EXERCISE BRIEF: Return the records word for word. Pictures do not belong in the copy.
**** DATA SECTION
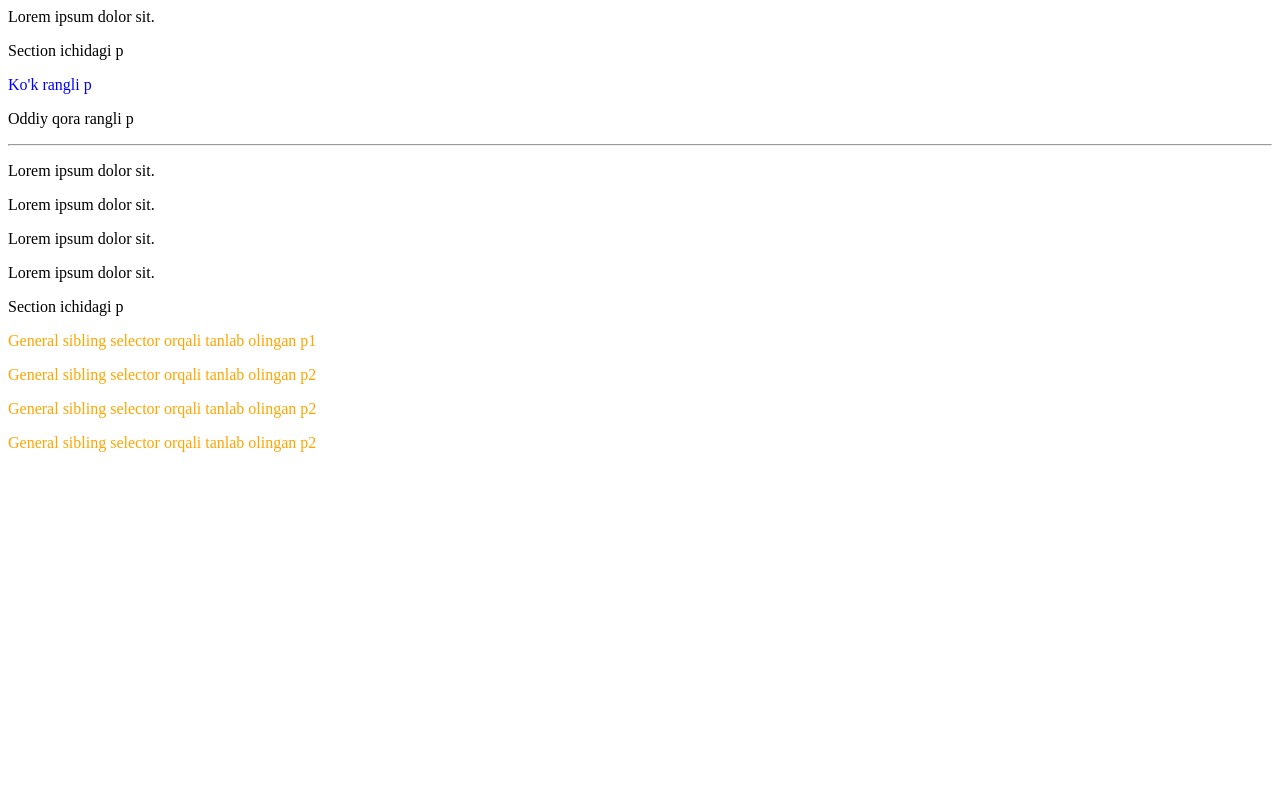
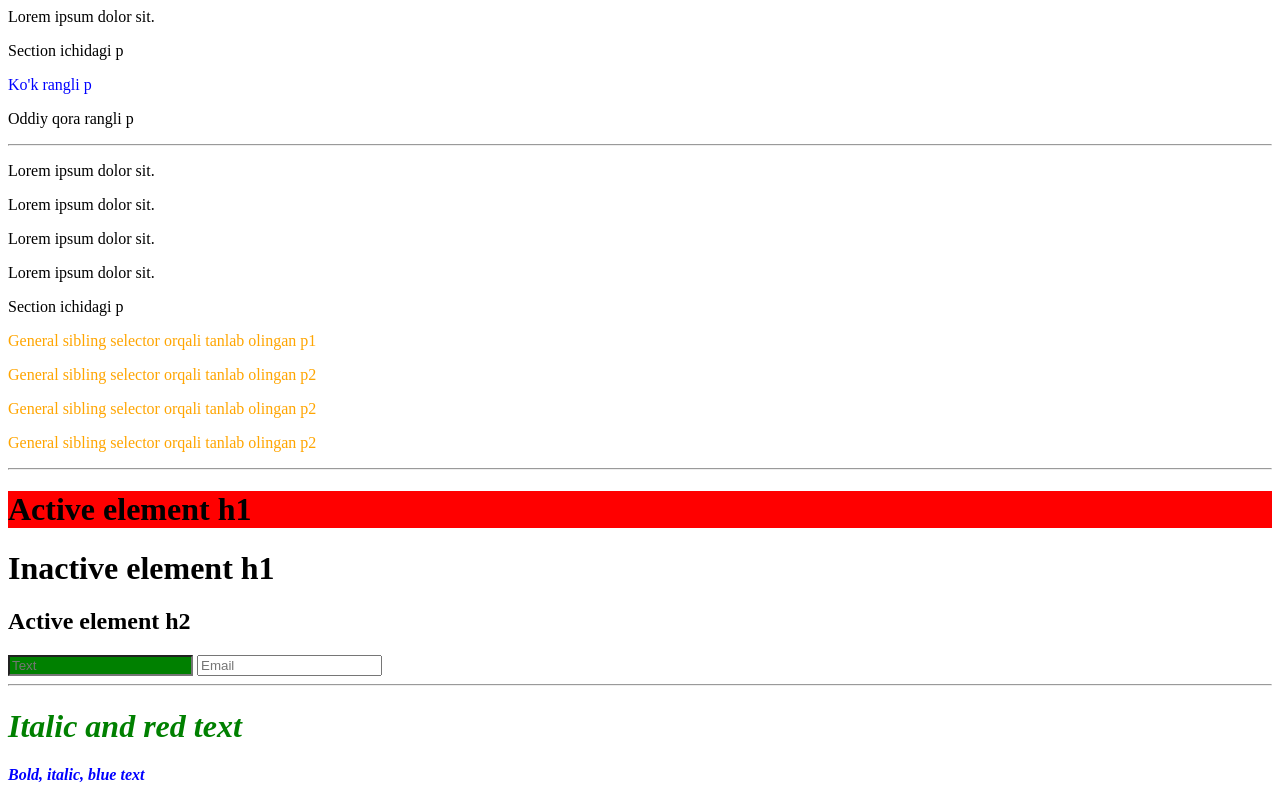
Before and after one commit to diyorbek0309/web-course, a plain HTML site: page 9-dars/index.html in a window 1280 px wide. Shown: the part 486-1286 px from the top of the page. Before the commit the page ends 954 px from the top, so only its background shows below. Drawn offline with Linux system fonts and the light colour scheme.

Commit message:
combined selectors and multiple classes

```diff
--- a/9-dars/index.html
+++ b/9-dars/index.html
@@ -5,6 +5,8 @@
 <!-- Child Selector - Farzand tanlab oluvchi -->
 <!-- Adjacent Sibling Selector - Qo'shni aka-uka tanlab oluvchi -->
 <!-- General Sibling Selector - Umumiy aka-uka tanlab oluvchi -->
+<!-- Combined Selectors - Birlashgan tanlab oluvchilar -->
+<!-- Multiple Classes - Murakkab klasslar -->
 <!DOCTYPE html>
 <html lang="en">
   <head>
@@ -64,5 +66,18 @@
       <p>General sibling selector orqali tanlab olingan p2</p>
       <p>General sibling selector orqali tanlab olingan p2</p>
     </div>
+    <hr />
+    <div class="combined_selectors">
+      <h1 class="active">Active element h1</h1>
+      <h1>Inactive element h1</h1>
+      <h2 class="active">Active element h2</h2>
+      <input type="text" placeholder="Text" />
+      <input type="email" placeholder="Email" />
+    </div>
+    <hr />
+    <div class="multiple_classes">
+      <h1 class="text-blue text-italic text-red">Italic and red text</h1>
+      <p class="text-italic text-bold text-blue">Bold, italic, blue text</p>
+    </div>
   </body>
 </html>
--- a/9-dars/style.css
+++ b/9-dars/style.css
@@ -54,3 +54,32 @@ div {
 .general div ~ p {
   color: orange;
 }
+
+/* Combined Selectors */
+
+.combined_selectors h1.active {
+  background-color: red;
+}
+
+.combined_selectors input[type="text"] {
+  background-color: green;
+}
+
+/* Multiple Classes */
+
+.text-italic {
+  font-style: italic;
+}
+
+.text-bold {
+  font-weight: bold;
+}
+
+.text-blue {
+  color: blue;
+}
+
+.text-red {
+  color: red;
+  color: green;
+}
```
********
EXPECTED ANSWER:
Before and after one commit to diyorbek0309/web-course, a plain HTML site: page 9-dars/index.html in a window 1280 px wide. Shown: the part 486-1286 px from the top of the page. Before the commit the page ends 954 px from the top, so only its background shows below. Drawn offline with Linux system fonts and the light colour scheme.

Commit message:
combined selectors and multiple classes

```diff
--- a/9-dars/index.html
+++ b/9-dars/index.html
@@ -5,6 +5,8 @@
 <!-- Child Selector - Farzand tanlab oluvchi -->
 <!-- Adjacent Sibling Selector - Qo'shni aka-uka tanlab oluvchi -->
 <!-- General Sibling Selector - Umumiy aka-uka tanlab oluvchi -->
+<!-- Combined Selectors - Birlashgan tanlab oluvchilar -->
+<!-- Multiple Classes - Murakkab klasslar -->
 <!DOCTYPE html>
 <html lang="en">
   <head>
@@ -64,5 +66,18 @@
       <p>General sibling selector orqali tanlab olingan p2</p>
       <p>General sibling selector orqali tanlab olingan p2</p>
     </div>
+    <hr />
+    <div class="combined_selectors">
+      <h1 class="active">Active element h1</h1>
+      <h1>Inactive element h1</h1>
+      <h2 class="active">Active element h2</h2>
+      <input type="text" placeholder="Text" />
+      <input type="email" placeholder="Email" />
+    </div>
+    <hr />
+    <div class="multiple_classes">
+      <h1 class="text-blue text-italic text-red">Italic and red text</h1>
+      <p class="text-italic text-bold text-blue">Bold, italic, blue text</p>
+    </div>
   </body>
 </html>
--- a/9-dars/style.css
+++ b/9-dars/style.css
@@ -54,3 +54,32 @@ div {
 .general div ~ p {
   color: orange;
 }
+
+/* Combined Selectors */
+
+.combined_selectors h1.active {
+  background-color: red;
+}
+
+.combined_selectors input[type="text"] {
+  background-color: green;
+}
+
+/* Multiple Classes */
+
+.text-italic {
+  font-style: italic;
+}
+
+.text-bold {
+  font-weight: bold;
+}
+
+.text-blue {
+  color: blue;
+}
+
+.text-red {
+  color: red;
+  color: green;
+}
```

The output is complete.